So focus on building a business with systems and processes to attract, nurture and convert your ideal clients, then deliver above and beyond their expectations so they keep buying from you and recommending you to others.

Never switching off

You don’t have to be focused on work every minute of the day. You shouldn’t feel guilty for watching crap TV or reading a trashy novel every now and then. It’s ok if not everything you do is productive – cut yourself some slack. Take a break. Look after yourself. Make time for exercise and hobbies.  Don’t neglect your friends and family.

You have to work hard when you’re “at work”, but you don’t have to be “at work” twenty-four-seven. 

I’ve never heard of anyone getting to the end of their life and saying, “I wish I’d spent more time working and less time with my family and friends.”

And if you are feeling overworked or you’re spending too much time working on the wrong things, my book will help you get back on track.

It’s full of practical, actionable advice based on stuff I do in my own business (so I know it works).

Say goodbye to low-paying work, crappy clients, and pointless meetings, and create a business that works on your terms.

Get your copy of The Freelance Fairytale here and create your happy ever after.

Hi – I’m Lisa

If this is your first time here, thanks for reading. 

I’m Lisa – owner of Make Your Copy Count Ltd, and author of the ‘A-Z of Blogging’ and ‘The Freelance Fairytale‘. 

I help freelancers and small businesses attract more of the clients they want by providing copywriting training and business mentoring

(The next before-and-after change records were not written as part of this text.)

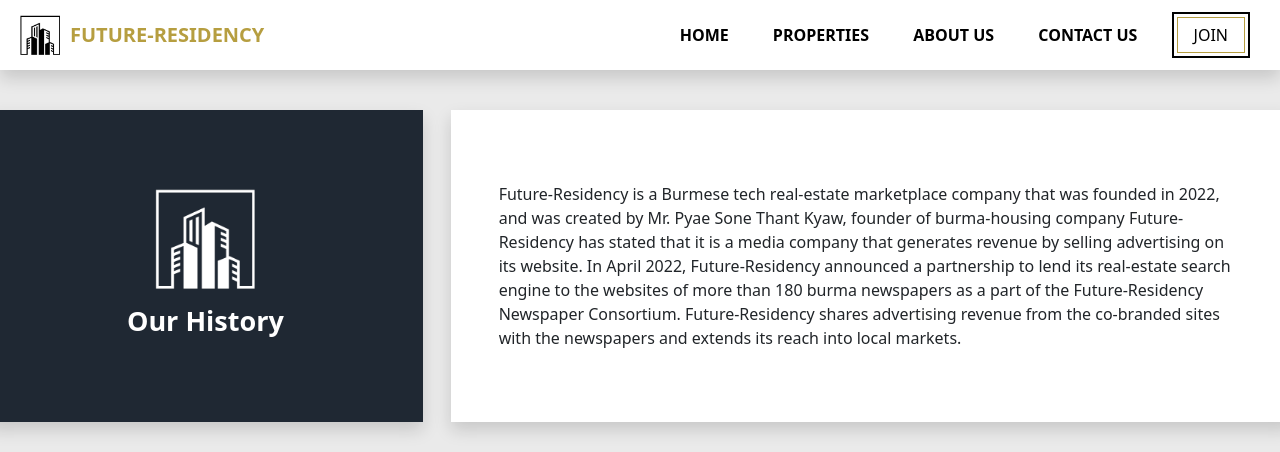
Repository: pyaestk/Future-residency
Page: aboutUs.html
An editor plug-in stored every save of this project. The page is shown before and after the next save, followed by the edit.
The browser window is 1280 px wide. The pictures show the part of the page from y = 0 to 452 px (the page is 1565 px tall).
A picture or video elsewhere on the page could not be fetched, so the positions and the page height are approximate.

Above is the page before, as saved 2022-12-07 15:38:35.

After the next save:
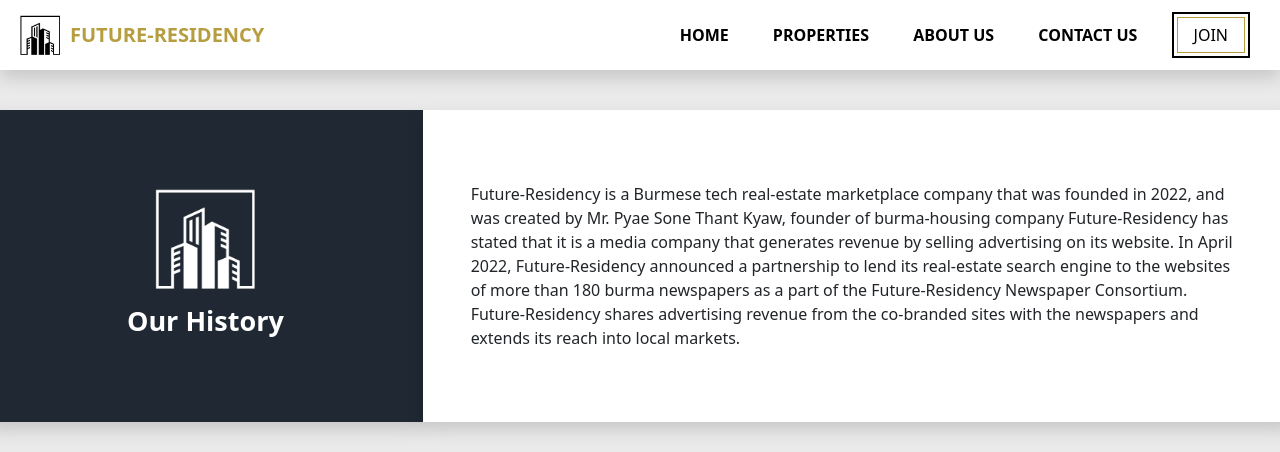
Saved 27 s later.
--- a/aboutUs.html
+++ b/aboutUs.html
@@ -65,7 +65,7 @@
       </div>
 
       <div class="col-md-8 d-flex align-items-center">
-        <div class="row history bg-white shadow py-5 ms-3">
+        <div class="row history bg-white shadow py-5">
           <div class="col-md-12 py-4 px-5">
             <span class="text-dark">Future-Residency is a Burmese tech real-estate marketplace company that was founded in 2022,
                 and was created by Mr. Pyae Sone Thant Kyaw, founder of burma-housing company Future-Residency has stated

After the save that followed:
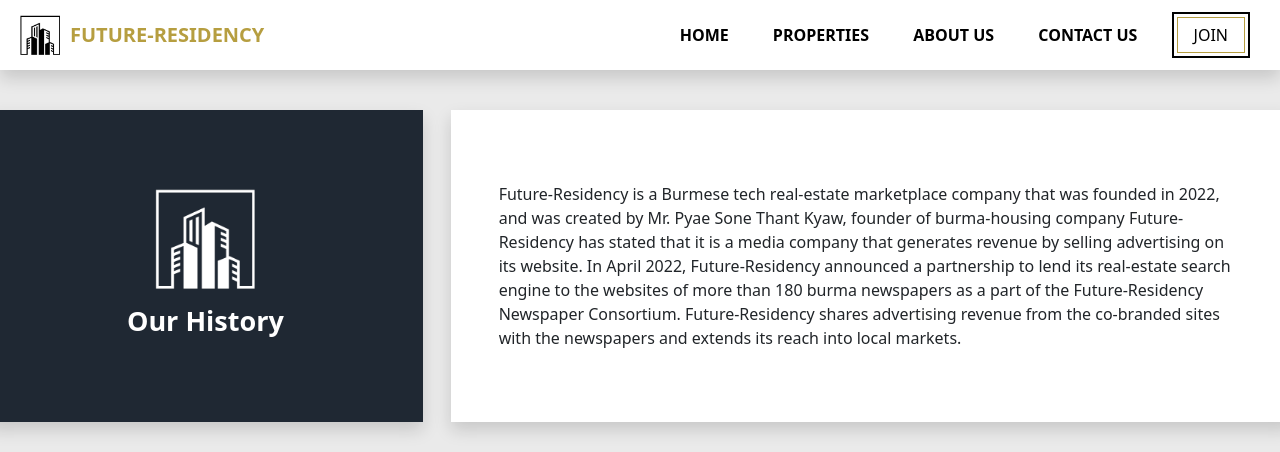
Saved 18 s later.
--- a/aboutUs.html
+++ b/aboutUs.html
@@ -65,7 +65,7 @@
       </div>
 
       <div class="col-md-8 d-flex align-items-center">
-        <div class="row history bg-white shadow py-5">
+        <div class="row history bg-white shadow py-5 ms-3">
           <div class="col-md-12 py-4 px-5">
             <span class="text-dark">Future-Residency is a Burmese tech real-estate marketplace company that was founded in 2022,
                 and was created by Mr. Pyae Sone Thant Kyaw, founder of burma-housing company Future-Residency has stated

If you’d like to get to know me a bit better, sign up for my daily email here